One of the most powerful tools we have as parents and grandparents to demand climate action is directing where our savings and pension plan funds are invested.
All working Canadians are members of at least one of the top 10 pension funds that invest more than $1.6 trillion in retirement savings, often into fossil fuels. Most mortgages, RRSPs and savings accounts are through one of the big five Canadian banks which currently pour hundreds of billions into fossil fuels.
We need our banks and pensions to shift rapidly out of fossil fuels and into clean energy instead. Ready to take action?
1. Start by sending this quick email to the CEOs of Canada's big 5 banks.

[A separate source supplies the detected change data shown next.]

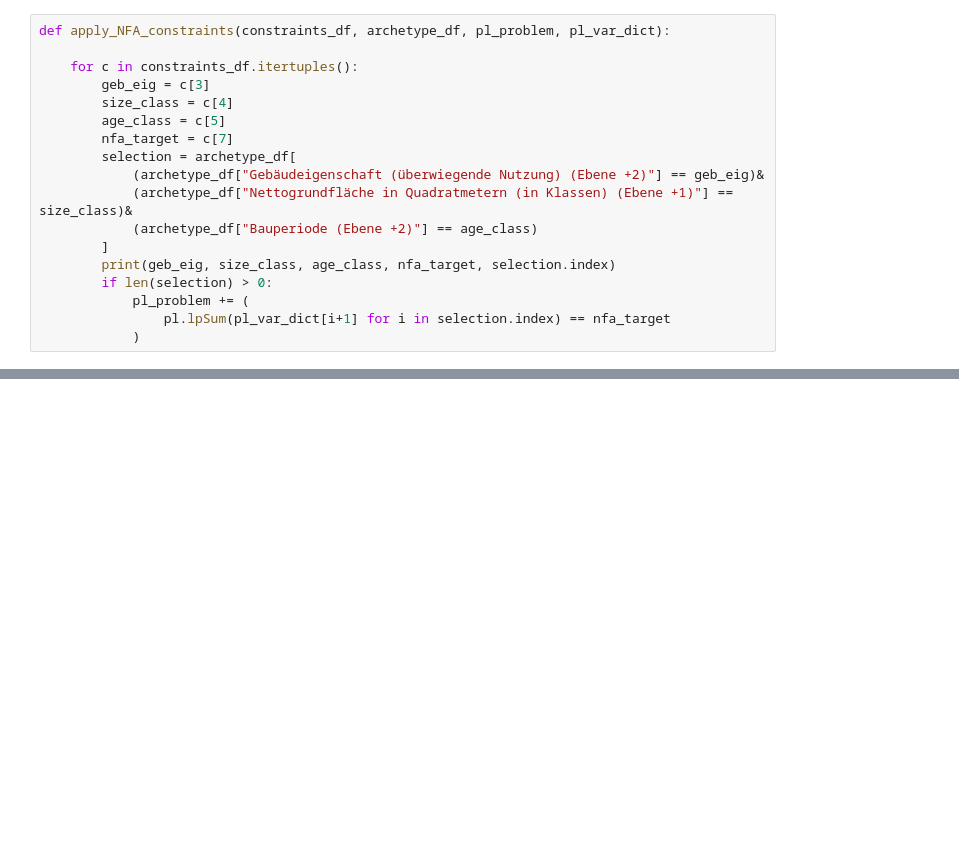
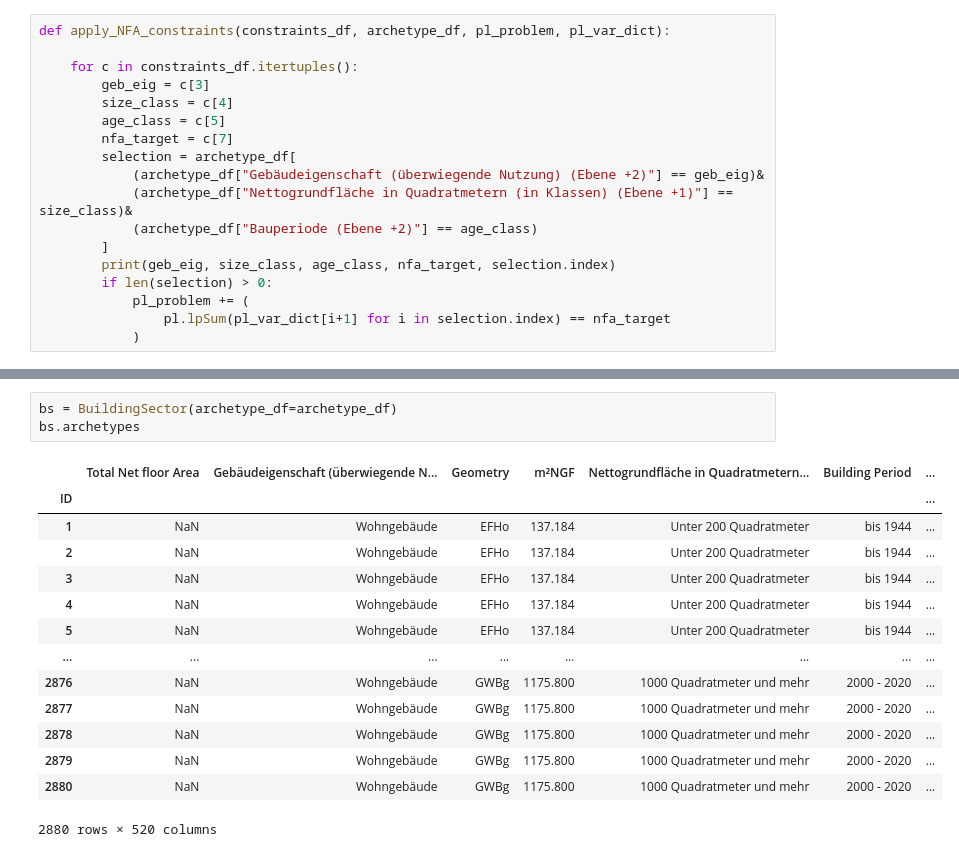
Before and after one commit to simonschaluppe/archifer, a Jupyter notebook: notebooks/from_scratch.ipynb, the cells around one changed output, grey strips where cells are left out. Cells and saved outputs as stored; diff of their text form; blank space fills up the shorter version.

```diff
--- a/notebooks/from_scratch.ipynb
+++ b/notebooks/from_scratch.ipynb
@@ -296,0 +305,18 @@ objective_terms = []
+# %%
+bs = BuildingSector(archetype_df=archetype_df)
+bs.archetypes
+# %% [output]
+|  | Total Net floor Area | Gebäudeigenschaft (überwiegende N... | Geometry | m²NGF | Nettogrundfläche in Quadratmetern... | Building Period | ... |
+| ID |  |  |  |  |  |  | ... |
+| 1 | NaN | Wohngebäude | EFHo | 137.184 | Unter 200 Quadratmeter | bis 1944 | ... |
+| 2 | NaN | Wohngebäude | EFHo | 137.184 | Unter 200 Quadratmeter | bis 1944 | ... |
+| 3 | NaN | Wohngebäude | EFHo | 137.184 | Unter 200 Quadratmeter | bis 1944 | ... |
+| 4 | NaN | Wohngebäude | EFHo | 137.184 | Unter 200 Quadratmeter | bis 1944 | ... |
+| 5 | NaN | Wohngebäude | EFHo | 137.184 | Unter 200 Quadratmeter | bis 1944 | ... |
+| ... | ... | ... | ... | ... | ... | ... | ... |
+| 2876 | NaN | Wohngebäude | GWBg | 1175.800 | 1000 Quadratmeter und mehr | 2000 - 2020 | ... |
+| 2877 | NaN | Wohngebäude | GWBg | 1175.800 | 1000 Quadratmeter und mehr | 2000 - 2020 | ... |
+| 2878 | NaN | Wohngebäude | GWBg | 1175.800 | 1000 Quadratmeter und mehr | 2000 - 2020 | ... |
+| 2879 | NaN | Wohngebäude | GWBg | 1175.800 | 1000 Quadratmeter und mehr | 2000 - 2020 | ... |
+| 2880 | NaN | Wohngebäude | GWBg | 1175.800 | 1000 Quadratmeter und mehr | 2000 - 2020 | ... |
+2880 rows × 520 columns
```
Also changed, not shown: parts of 7 cells of this notebook, 12 other files.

2. Get in touch with your pension plan and your bank. You can do this on your own by making an appointment with your bank manager and contacting your pension plan fund manager. If you're not sure where to start, here's a step-by-step guide from Shift Action for Pension Wealth and Planet Health. You can find information about contacting your bank and template letters on the Bank Switch site. Tell your story about why saving for your kids' future doesn't make sense if those savings support the destruction of that future.
3. Get your family and friends together. Bring your kids along when you talk to your bank manager. Host an online discussion with other concerned parents and grandparents. Hold a safely-distanced demonstration weekly in front of your bank. Encourage everyone you know to send their own letters and emails to their banks and pension fund managers.
Most of all, record your actions, share them with your networks, and with For Our Kids so we can amplify your voices. Stay tuned as this campaign continues to grow across the country. You can reach us at hello [at] forourkids [dot] ca
Here's a great, easy-to-follow introduction hosted by For Our Kids Toronto, including presentations by Adam Scott of Shift: Action for Pension Wealth and Planet Health and Matthew Lie-Paehlke of Climate Pledge Collective.
And check out this April 12 op-ed about how Canada's bank regulator has so far missed the mark.